Kiska said the crisis gripping Slovakia was caused by declining public trust in the state, following the shooting of 27-year-old Jan Kuciak and Martina Kusnirova.

Slovakia's Prime Minister Robert Fico speaks during an interview in Bratislava, Slovakia on February 22, 2016.
Slovakia's Prime Minister Robert Fico speaks during an interview in Bratislava, Slovakia on February 22, 2016. ( Reuters )

A political storm in Slovakia deepened on Monday, with Prime Minister Robert Fico accusing the country's president of destabilising the country in the wake of the slayings of an investigative journalist and his fiancee.

Amid growing protests against his government, Fico said in a televised statement "there's no doubt" that President Andrej Kiska had overstepped the mark when calling for changes to the government and for early elections to resolve the "serious political crisis" in the country following the shooting of 27-year-old Jan Kuciak and Martina Kusnirova. Their bodies were found on February 25.

Kiska said on Sunday that the crisis gripping Slovakia was caused by declining public trust in the state.

In his last unfinished story, Kuciak reported on the influence of the Italian mafia in Slovakia and its possible ties to people close to Fico.

Fico also suggested that Hungarian-American billionaire and philanthropist George Soros might be somehow involved in the destabilisation that he accuses the president of pursuing.

He said Kiska and Soros met privately in New York City on September 20 last year and publicly asked Kiska to explain why he met Soros, what they discussed and why he didn't take any representatives of the Slovak Foreign Ministry to the meeting.

Kiska beat Fico to the presidency in a 2014 election.

Kiska responded through his office by saying that Fico was using conspiracy theories to distract attention away from the crisis.

Candles are seen above a placard of Slovak Prime Minister Robert Fico reading,
Candles are seen above a placard of Slovak Prime Minister Robert Fico reading, "Killer" during a march in honor of murdered Slovak investigative reporter Jan Kuciak and his girlfriend Martina Kusnirova in Bratislava, Slovakia on February 28, 2018. ( Reuters )

More protests expected

Meanwhile, Slovak protesters were planning to take to the streets again to demand a thorough investigation into the slayings as well as changes in government.

When tens of thousands of protesters marched on Friday to honor Kuciak, many called on the government to resign. More demonstrations – this time directly aimed at the government – are planned this week, including a rally in Bratislava scheduled for Friday.

In a statement posted on Facebook, the organisers called on foreign experts to join the local investigative team and for the creation of  "a new trustworthy government with no people who are suspected of corruption" or ties to organised crime.

The first anti-government rally was planned for Monday evening in the second-largest city of Kosice.

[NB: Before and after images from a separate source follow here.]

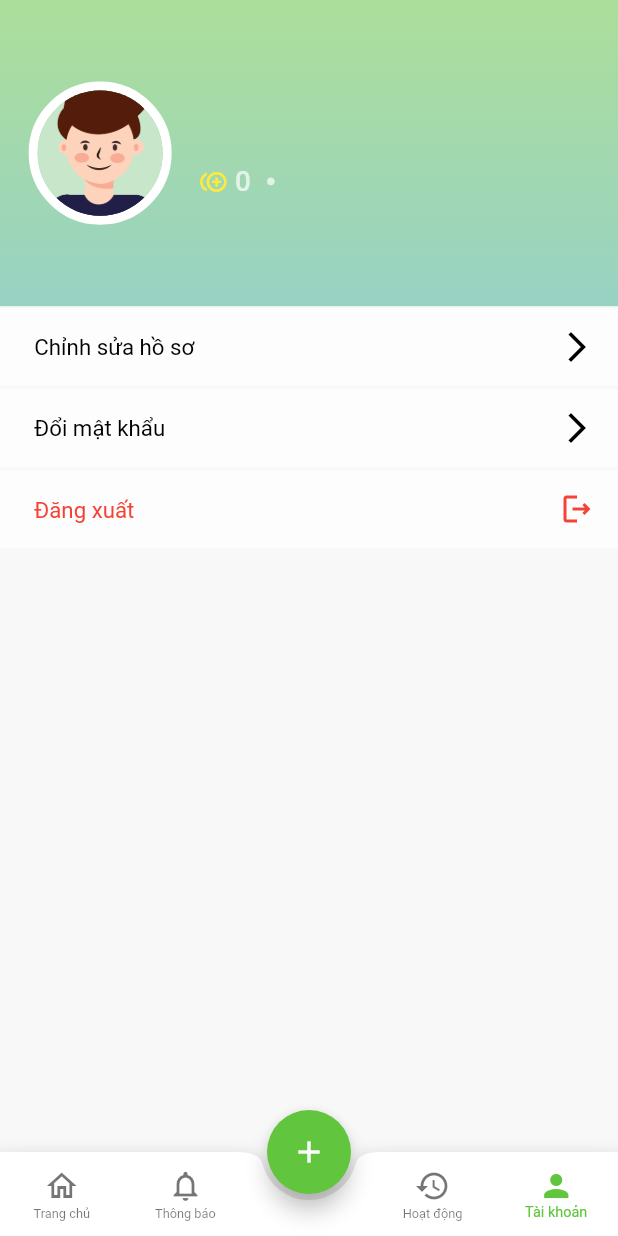
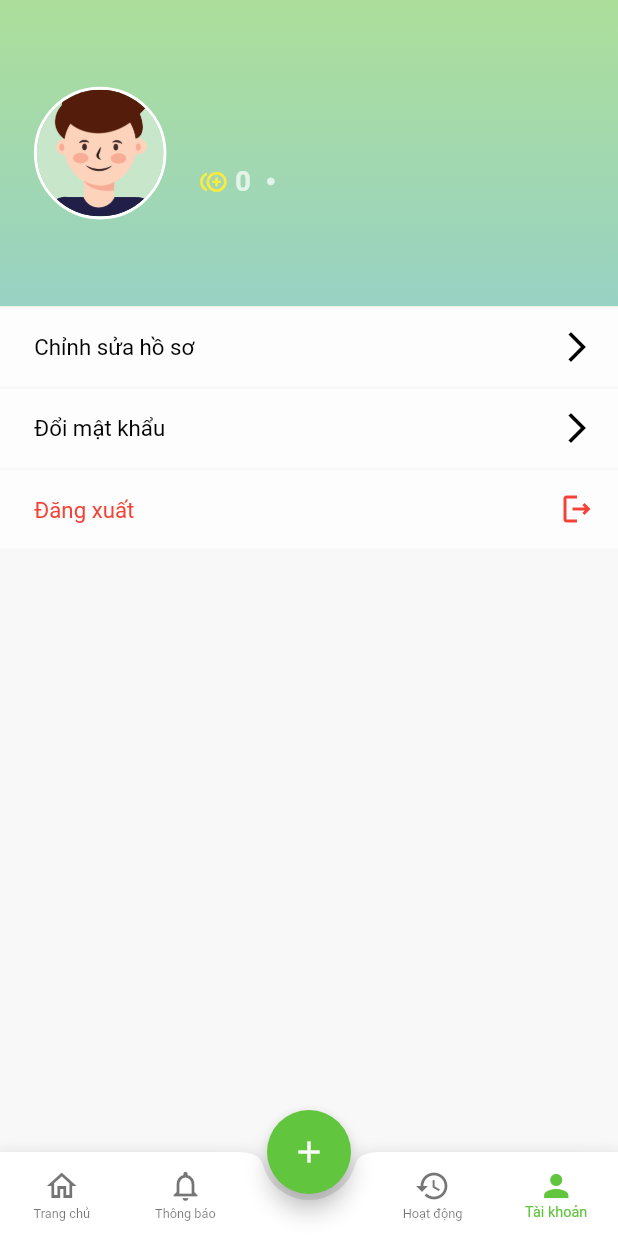
Before and after one commit to Baoth99/SCSS.Mobile.Seller, a Flutter app: the MainLayout screen opened by its route, item 5 of the bottom bar chosen, on a phone screen of 412 x 824 dp. Run offline on Flutter 3.47's test engine with Material 2 defaults, Android fonts, the phone set to English and light mode, and no system bars; our stand-ins replace bloc, cool_alert, country_code_picker, equatable, firebase_core, firebase_messaging and 13 more; missing offline and left inert: automap, mapbox_gl; accounts and stored records are empty; network calls fail.

Commit message:
[Mobile][UIS-4][SCSS-107] Complete avatar UI

```diff
--- a/lib/blocs/events/profile_event.dart
+++ b/lib/blocs/events/profile_event.dart
@@ -5,3 +5,7 @@ abstract class ProfileEvent extends AbstractEvent {
 }
 
 class ProfileInitial extends ProfileEvent {}
+
+class ProfileInitialAll extends ProfileEvent {}
+
+class ProfileImageUpdated extends ProfileEvent {}
--- a/lib/blocs/states/profile_state.dart
+++ b/lib/blocs/states/profile_state.dart
@@ -1,7 +1,7 @@
 part of '../profile_bloc.dart';
 
 class ProfileState extends Equatable {
-  const ProfileState({
+  ProfileState({
     this.id = Symbols.empty,
     this.name = Symbols.empty,
     this.phone = Symbols.empty,
@@ -12,7 +12,15 @@ class ProfileState extends Equatable {
     this.image,
     this.totalPoint = 0,
     this.status = FormzStatus.pure,
-  });
+    ImageProvider<Object>? imageProfile,
+  }) {
+    this.imageProfile = imageProfile ??
+        AssetImage(
+          gender == Gender.male
+              ? ImagesPaths.maleProfile
+              : ImagesPaths.femaleProfile,
+        );
+  }
 
   final String id;
   final String name;
@@ -24,6 +32,7 @@ class ProfileState extends Equatable {
   final String? image;
   final int totalPoint;
   final FormzStatus status;
+  late ImageProvider<Object> imageProfile;
 
   ProfileState copyWith({
     String? name,
@@ -35,6 +44,7 @@ class ProfileState extends Equatable {
     String? image,
     int? totalPoint,
     FormzStatus? status,
+    ImageProvider<Object>? imageProfile,
   }) {
     return ProfileState(
       id: id,
@@ -47,6 +57,7 @@ class ProfileState extends Equatable {
       image: image ?? this.image,
       totalPoint: totalPoint ?? this.totalPoint,
       status: status ?? this.status,
+      imageProfile: imageProfile ?? this.imageProfile,
     );
   }
 
@@ -62,5 +73,6 @@ class ProfileState extends Equatable {
         image,
         totalPoint,
         status,
+        imageProfile,
       ];
 }
--- a/lib/ui/app.dart
+++ b/lib/ui/app.dart
@@ -5,6 +5,7 @@ import 'package:flutter_localizations/flutter_localizations.dart';
 import 'package:flutter_screenutil/flutter_screenutil.dart';
 import 'package:seller_app/blocs/main_bloc.dart';
 import 'package:seller_app/blocs/notification_bloc.dart';
+import 'package:seller_app/blocs/profile_bloc.dart';
 import 'package:seller_app/blocs/request_bloc.dart';
 import 'package:seller_app/blocs/request_time_bloc.dart';
 import 'package:seller_app/ui/layouts/request_detail_layout.dart';
@@ -34,6 +35,9 @@ class SellerApp extends StatelessWidget {
           ),
           BlocProvider(
             create: (context) => NotificationBloc(),
+          ),
+          BlocProvider(
+            create: (context) => ProfileBloc(),
           ),
         ],
         child: MaterialApp(
--- a/lib/ui/layouts/account_layout.dart
+++ b/lib/ui/layouts/account_layout.dart
@@ -21,6 +21,7 @@ class AccountLayout extends StatelessWidget {
 
   @override
   Widget build(BuildContext context) {
+    context.read<ProfileBloc>().add(ProfileInitial());
     return BlocProvider<AccountBloc>(
       create: (context) => AccountBloc(),
       child: BlocListener<AccountBloc, AccountState>(
@@ -51,19 +52,13 @@ class AccountLayout extends StatelessWidget {
         child: Scaffold(
           resizeToAvoidBottomInset: false,
           backgroundColor: Color(0XFFF8F8F8),
-          body: BlocProvider(
-            create: (context) => ProfileBloc()
-              ..add(
-                ProfileInitial(),
-              ),
-            child: BlocBuilder<ProfileBloc, ProfileState>(
+          body: BlocBuilder<ProfileBloc, ProfileState>(
             builder: (context, s) {
               return s.status.isSubmissionSuccess ||
                       s.status.isSubmissionFailure
                   ? const AccountBody()
                   : FunctionalWidgets.getLoadingAnimation();
             },
-            ),
           ),
         ),
       ),
@@ -106,8 +101,10 @@ class AccountBody extends StatelessWidget {
           child: Row(
             children: [
               Container(
-                child:
-                    _getAvatarFutureBuilder(s.gender, s.image ?? Symbols.empty),
+                child: _getAvatarFutureBuilder(
+                  s.gender,
+                  s.imageProfile,
+                ),
                 margin: EdgeInsets.symmetric(
                   horizontal: 50.w,
                 ),
@@ -140,9 +137,9 @@ class AccountBody extends StatelessWidget {
                       ),
                       CustomText(
                         text: s.totalPoint.toString(),
+                        color: Colors.white70,
                         fontSize: 50.sp,
-                        fontWeight: FontWeight.w500,
-                        color: Colors.white70,
+                        fontWeight: FontWeight.w600,
                       ),
                       Container(
                         child: Icon(
@@ -157,6 +154,8 @@ class AccountBody extends StatelessWidget {
                       CustomText(
                         text: s.phone,
                         color: Colors.white70,
+                        fontSize: 50.sp,
+                        fontWeight: FontWeight.w600,
                       ),
                     ],
                   )
@@ -169,42 +168,12 @@ class AccountBody extends StatelessWidget {
     );
   }
 
-  Widget _getAvatarFutureBuilder(Gender gender, String url) {
-    return FutureBuilder(
-      future:
-          url.isNotEmpty ? getMetaDataImage(url) : Future.value(Symbols.empty),
-      builder: (context, snapshot) {
-        if (snapshot.hasData && snapshot.data is! String) {
-          var data = snapshot.data;
-          if (data is List) {
-            var image = NetworkImage(data[0], headers: {
-              HttpHeaders.authorizationHeader: data[1],
-            });
+  Widget _getAvatarFutureBuilder(Gender gender, ImageProvider<Object> image) {
     return AvatarWidget(
       image: image,
       isMale: gender == Gender.male,
       width: 250,
     );
-          }
-        }
-        return AvatarWidget(
-          isMale: gender == Gender.male,
-          width: 250,
-        );
-      },
-    );
-  }
-
-  Future<List> getMetaDataImage(String imagePath) async {
-    var bearerToken = NetworkUtils.getBearerToken();
-    var url = NetworkUtils.getUrlWithQueryString(
-      APIServiceURI.imageGet,
-      {'imageUrl': imagePath},
-    );
-    return [
-      url,
-      await bearerToken,
-    ];
   }
 
   Widget options(BuildContext context) {
@@ -230,7 +199,7 @@ class AccountBody extends StatelessWidget {
                     ),
                   )
                       .then((value) {
-                    context.read<ProfileBloc>().add(ProfileInitial());
+                    context.read<ProfileBloc>().add(ProfileInitialAll());
                   });
                 },
                 Colors.black,
--- a/lib/ui/layouts/home_layout.dart
+++ b/lib/ui/layouts/home_layout.dart
@@ -1,29 +1,36 @@
 import 'package:flutter/material.dart';
+import 'package:seller_app/blocs/main_bloc.dart';
+import 'package:seller_app/blocs/models/gender_model.dart';
+import 'package:seller_app/blocs/profile_bloc.dart';
 import 'package:seller_app/constants/constants.dart';
 import 'package:seller_app/ui/widgets/avartar_widget.dart';
 import 'package:seller_app/ui/widgets/custom_text_widget.dart';
 import 'package:flutter_screenutil/flutter_screenutil.dart';
+import 'package:flutter_bloc/flutter_bloc.dart';
 
 class HomeLayout extends StatelessWidget {
-  const HomeLayout({Key? key}) : super(key: key);
-
+  HomeLayout({Key? key, required this.tabController}) : super(key: key);
+  TabController tabController;
   @override
   Widget build(BuildContext context) {
     return Scaffold(
-      body: AccountBody(),
+      body: AccountBody(
+        tabController: tabController,
+      ),
     );
   }
 }
 
 class AccountBody extends StatelessWidget {
-  const AccountBody({Key? key}) : super(key: key);
-
+  const AccountBody({Key? key, required this.tabController}) : super(key: key);
+  final TabController tabController;
   @override
   Widget build(BuildContext context) {
+    context.read<ProfileBloc>().add(ProfileInitial());
     return Column(
       children: [
         avatar(context),
-        waitToCollect(context, '8'),
+        waitToCollect(context),
       ],
     );
   }
@@ -44,14 +51,14 @@ class AccountBody extends StatelessWidget {
           tileMode: TileMode.repeated, // repeats the gradient over the canvas
         ),
       ),
-      child: Row(
+      child: BlocBuilder<ProfileBloc, ProfileState>(
+        builder: (context, state) {
+          return Row(
             children: [
               Container(
                 child: AvatarWidget(
-              image: NetworkImage(
-                'https://cdn2.iconfinder.com/data/icons/flatfaces-everyday-people-square/128/beard_male_man_face_avatar-512.png',
-              ),
-              isMale: false,
+                  image: state.imageProfile,
+                  isMale: state.gender == Gender.male,
                   width: 250,
                 ),
                 margin: EdgeInsets.only(
@@ -63,12 +70,13 @@ class AccountBody extends StatelessWidget {
                 children: [
                   Container(
                     child: CustomText(
-                  text: 'Vũ Xuân Thiên',
+                      text: state.name,
                       color: AppColors.white,
                       fontSize: 70.sp,
                       fontWeight: FontWeight.w500,
                     ),
-                margin: EdgeInsets.only(top: 170.h, right: 80.w, bottom: 20.h),
+                    margin:
+                        EdgeInsets.only(top: 170.h, right: 80.w, bottom: 20.h),
                   ),
                   Row(
                     mainAxisAlignment: MainAxisAlignment.center,
@@ -82,35 +90,23 @@ class AccountBody extends StatelessWidget {
                         ),
                       ),
                       CustomText(
-                    text: '56',
+                        text: '${state.totalPoint}',
                         fontSize: 50.sp,
                         fontWeight: FontWeight.w500,
                         color: AppColors.white,
-                  ),
-                  Container(
-                    child: Icon(
-                      Icons.star,
-                      color: Colors.amber,
-                      size: 50.sp,
-                    ),
-                    margin: EdgeInsets.only(left: 40.w, right: 10.w),
-                  ),
-                  CustomText(
-                    text: '4.9',
-                    color: AppColors.white,
-                    fontSize: 50.sp,
-                    fontWeight: FontWeight.w600,
                       ),
                     ],
                   )
                 ],
               ),
             ],
+          );
+        },
       ),
     );
   }
 
-  Widget waitToCollect(BuildContext context, String totalRequest) {
+  Widget waitToCollect(BuildContext context) {
     return Material(
       elevation: 1,
       child: Container(
@@ -122,7 +118,7 @@ class AccountBody extends StatelessWidget {
               Container(
                 padding: EdgeInsets.only(top: 30.h, left: 45.w),
                 child: CustomText(
-                  text: 'Yêu cầu chờ thu gom',
+                  text: 'Yêu cầu thu gom đã xác nhận',
                   fontSize: 45.sp,
                   fontWeight: FontWeight.w500,
                 ),
@@ -143,14 +139,20 @@ class AccountBody extends StatelessWidget {
               ],
             ),
             InkWell(
-              onTap: () {},
+              onTap: () {
+                context.read<MainBloc>().add(
+                      const MainBarItemTapped(MainLayoutConstants.activity),
+                    );
+
+                tabController.animateTo(1);
+              },
               child: Row(
                 children: [
                   Expanded(
                     child: Container(
                       margin: EdgeInsets.only(bottom: 20.h),
                       child: CustomText(
-                        text: 'Xem tất cả ' + totalRequest + ' yêu cầu',
+                        text: 'Xem tất cả yêu cầu',
                         fontSize: 45.sp,
                         fontWeight: FontWeight.w500,
                         textAlign: TextAlign.right,
--- a/lib/ui/layouts/main_layout.dart
+++ b/lib/ui/layouts/main_layout.dart
@@ -4,6 +4,7 @@ import 'package:flutter_bloc/flutter_bloc.dart';
 import 'package:flutter_screenutil/flutter_screenutil.dart';
 import 'package:seller_app/blocs/main_bloc.dart';
 import 'package:seller_app/blocs/notification_bloc.dart';
+import 'package:seller_app/blocs/profile_bloc.dart';
 import 'package:seller_app/constants/constants.dart';
 import 'package:seller_app/ui/layouts/account_layout.dart';
 import 'package:seller_app/ui/layouts/activity_layout.dart';
@@ -33,6 +34,9 @@ class _MainLayoutState extends State<MainLayout> with TickerProviderStateMixin {
 
     // Get number of  unread notifcation count
     context.read<NotificationBloc>().add(NotificationUncountGet());
+
+    //profile
+    context.read<ProfileBloc>().add(ProfileInitialAll());
   }
 
   @override
@@ -217,7 +221,9 @@ class _MainLayoutState extends State<MainLayout> with TickerProviderStateMixin {
             int index = state.screenIndex;
             switch (index) {
               case MainLayoutConstants.home:
-                return const HomeLayout();
+                return HomeLayout(
+                  tabController: tabController,
+                );
               case MainLayoutConstants.notification:
                 return const NotificationLayout();
               case MainLayoutConstants.activity:
--- a/lib/ui/widgets/avartar_widget.dart
+++ b/lib/ui/widgets/avartar_widget.dart
@@ -3,9 +3,7 @@ import 'dart:io';
 import 'package:flutter/material.dart';
 import 'package:flutter/rendering.dart';
 import 'package:flutter_screenutil/flutter_screenutil.dart';
-import 'package:seller_app/constants/api_constants.dart';
 import 'package:seller_app/constants/constants.dart';
-import 'package:seller_app/utils/common_utils.dart';
 
 class AvatarWidget extends StatelessWidget {
   const AvatarWidget({
@@ -22,7 +20,7 @@ class AvatarWidget extends StatelessWidget {
     return Container(
       width: width.w,
       child: CircleAvatar(
-        radius: (width / 2).r,
+        radius: (width / 2.2).r,
         onForegroundImageError: (exception, stackTrace) => print(exception),
         foregroundImage: (image != null) ? image : getFalloutImage(),
         backgroundImage: getFalloutImage(),
@@ -31,7 +29,7 @@ class AvatarWidget extends StatelessWidget {
         shape: BoxShape.circle,
         border: Border.all(
           color: Colors.white,
-          width: 6.0,
+          width: 2.0,
         ),
       ),
     );
```
Also changed, not shown: lib/blocs/profile_bloc.dart (+47 -3 lines). Lines whose indentation alone changed are shown as unchanged.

A junior party in the coalition government led by Fico is supporting calls by the opposition for Interior Minister Robert Kalinak to resign.

The leadership of the party known as Most-Hid will meet next week to discuss the coalition's future.

Kalinak is a key ally of Fico in their leftist Smer-Social Democracy party. Thousands rallied across Slovakia already last year to demand Kalinak's resignation due to a corruption scandal.

Source: AP